Click comics for full size versions at InkyGirl
I just saw Betsy Lerner's post on David Foster Wallace's papers, which includes the handwritten notes in his books. She seems moved, but I'm bordering on apoplectic.
It wasn't until I was in college that I learned to write in books. I finally started because I was a French major, and my grasp of the language was never fully fluent, which meant that I couldn't memorize the layout of my favorite books the way I can in English: even now, I can think of a favorite passage in most any of my books and find it in short order by remembering if it was high or low, left or right on the page, and how the book felt in my hands to determine how deep into the book I need to go to find it again. (This is also why I'm not going to an eReader any time soon.)
My brain doesn't work nearly as well in foreign languages, so I resorted to making some small notes in my favorite novels to help me along. Always in pencil, always slowly and carefully so that my notes and underlining were aesthetically pleasing alongside the typeface.
From his notes, I can tell that DFW loved the analysis of writing, but I also can't shake the feeling that he must not have respected these books very much. If he did, I don't understand how he could treat them that way. I don't even break the spine if I can avoid it; I read most thick books with my fingers placed strategically to protect the binding.

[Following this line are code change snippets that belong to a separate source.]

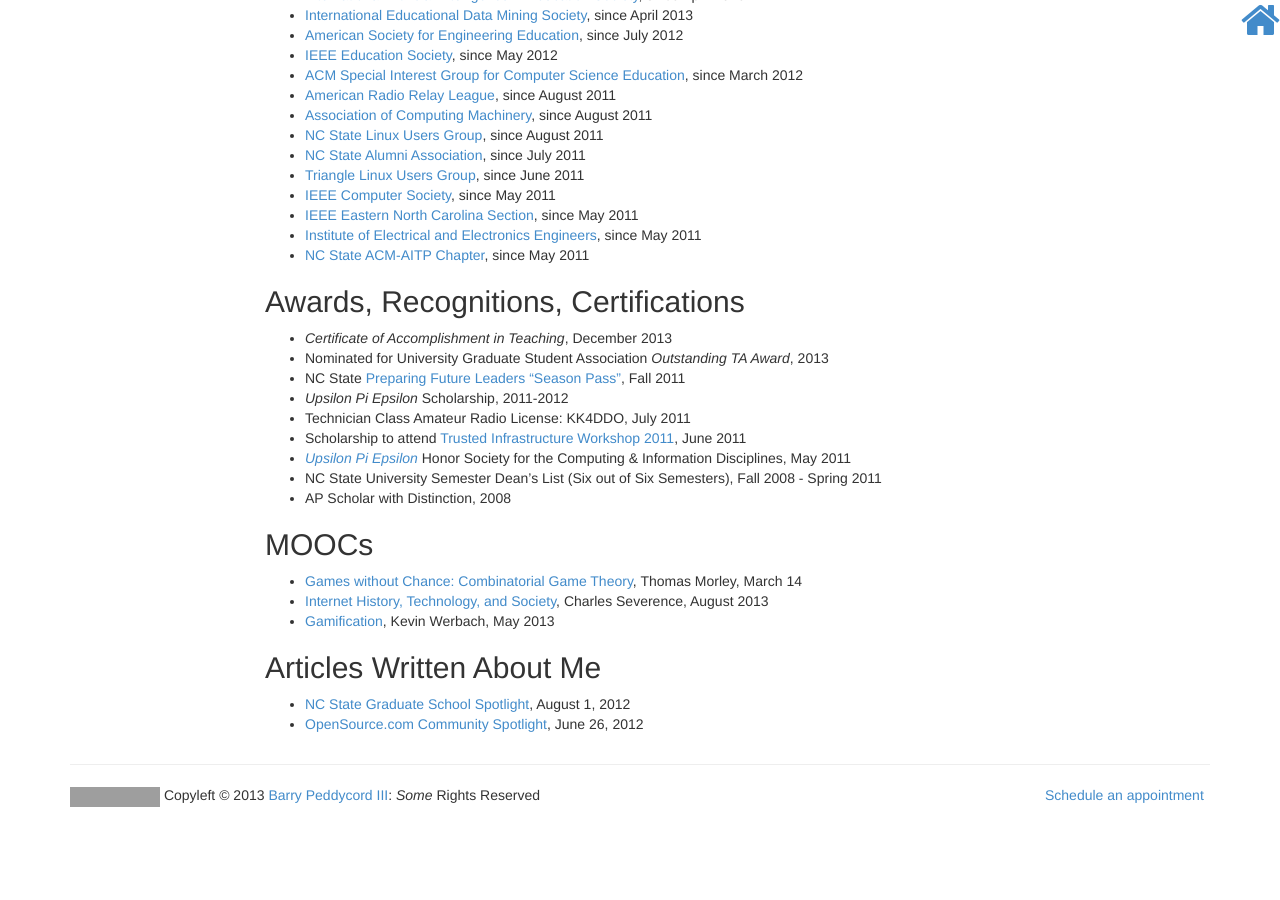
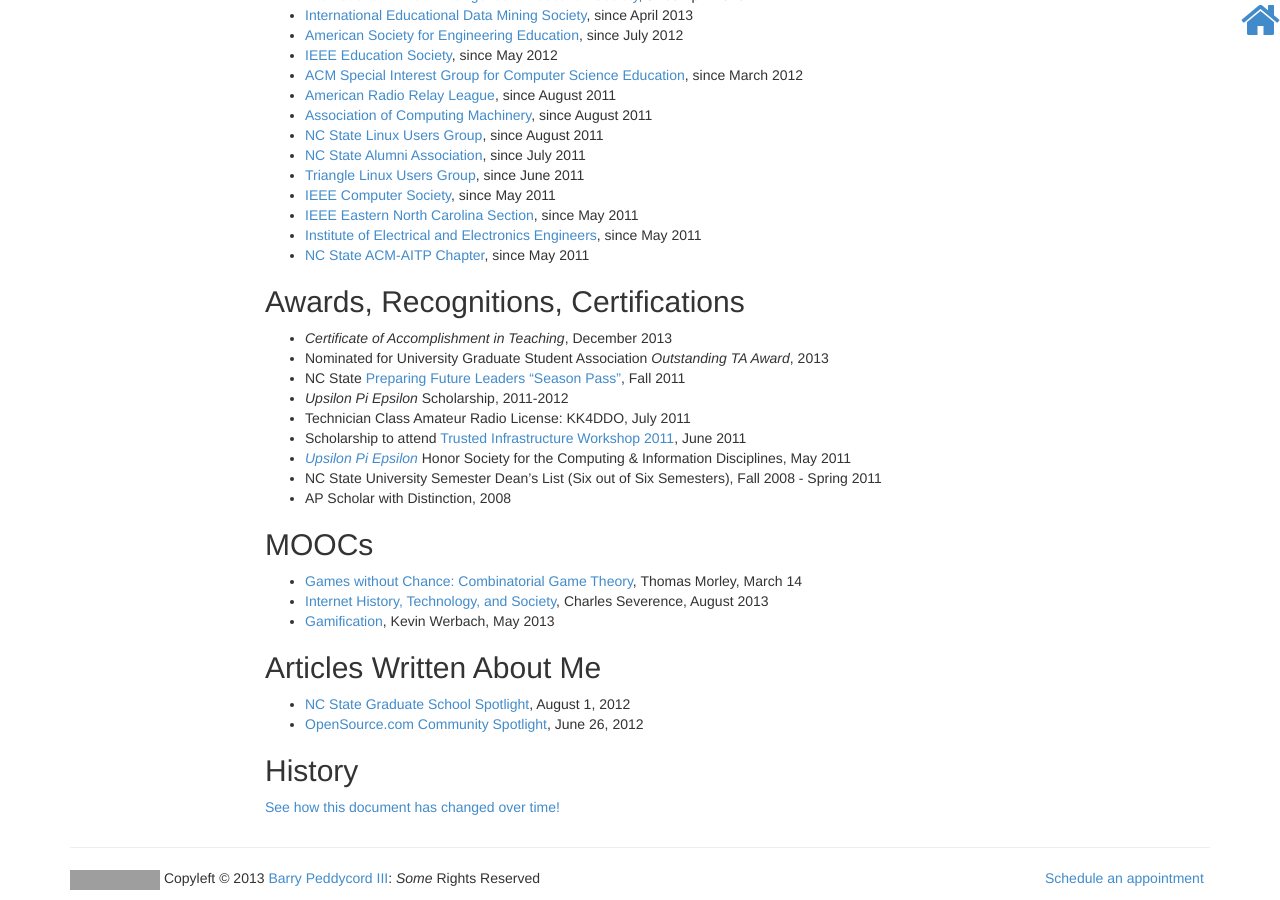
Before and after one commit to isharacomix/oldsite, a Jekyll site: the page built from cv.md, in a window 1280 px wide and 900 px high, scrolled down 2837 px. Built offline with Jekyll 4.4.1, drawn with Linux system fonts in a browser that asks for light colours; Markdown is read by kramdown in place of the engine named in the settings; before the commit the page ends 3654 px from its top, so only the background shows below that; grey boxes are pictures that could not be loaded.

Commit message:
Adding history to the repo.

```diff
--- a/cv.md
+++ b/cv.md
@@ -169,3 +169,8 @@
 -------------------------
  * [NC State Graduate School Spotlight](http://www.ncsu.edu/grad/stories/peddycord.html), August 1, 2012
  * [OpenSource.com Community Spotlight](http://opensource.com/should-be/12/6/community-spotlight-barry-peddycord-iii-phd-student-computer-science), June 26, 2012
+
+
+History
+-------
+[See how this document has changed over time!](https://github.com/isharacomix/isharacomix.github.io/commits/master/cv.md)
```
Also changed, not shown: about.md (+6 -0 lines).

Someone blogged about dog-earing yesterday, and I responded in the comments, but now I can't remember who it was... sorry! But I'm going to ask similar questions: DO YOU DOG-EAR? DO YOU TAKE NOTES IN THE MARGINS? Why, or why not?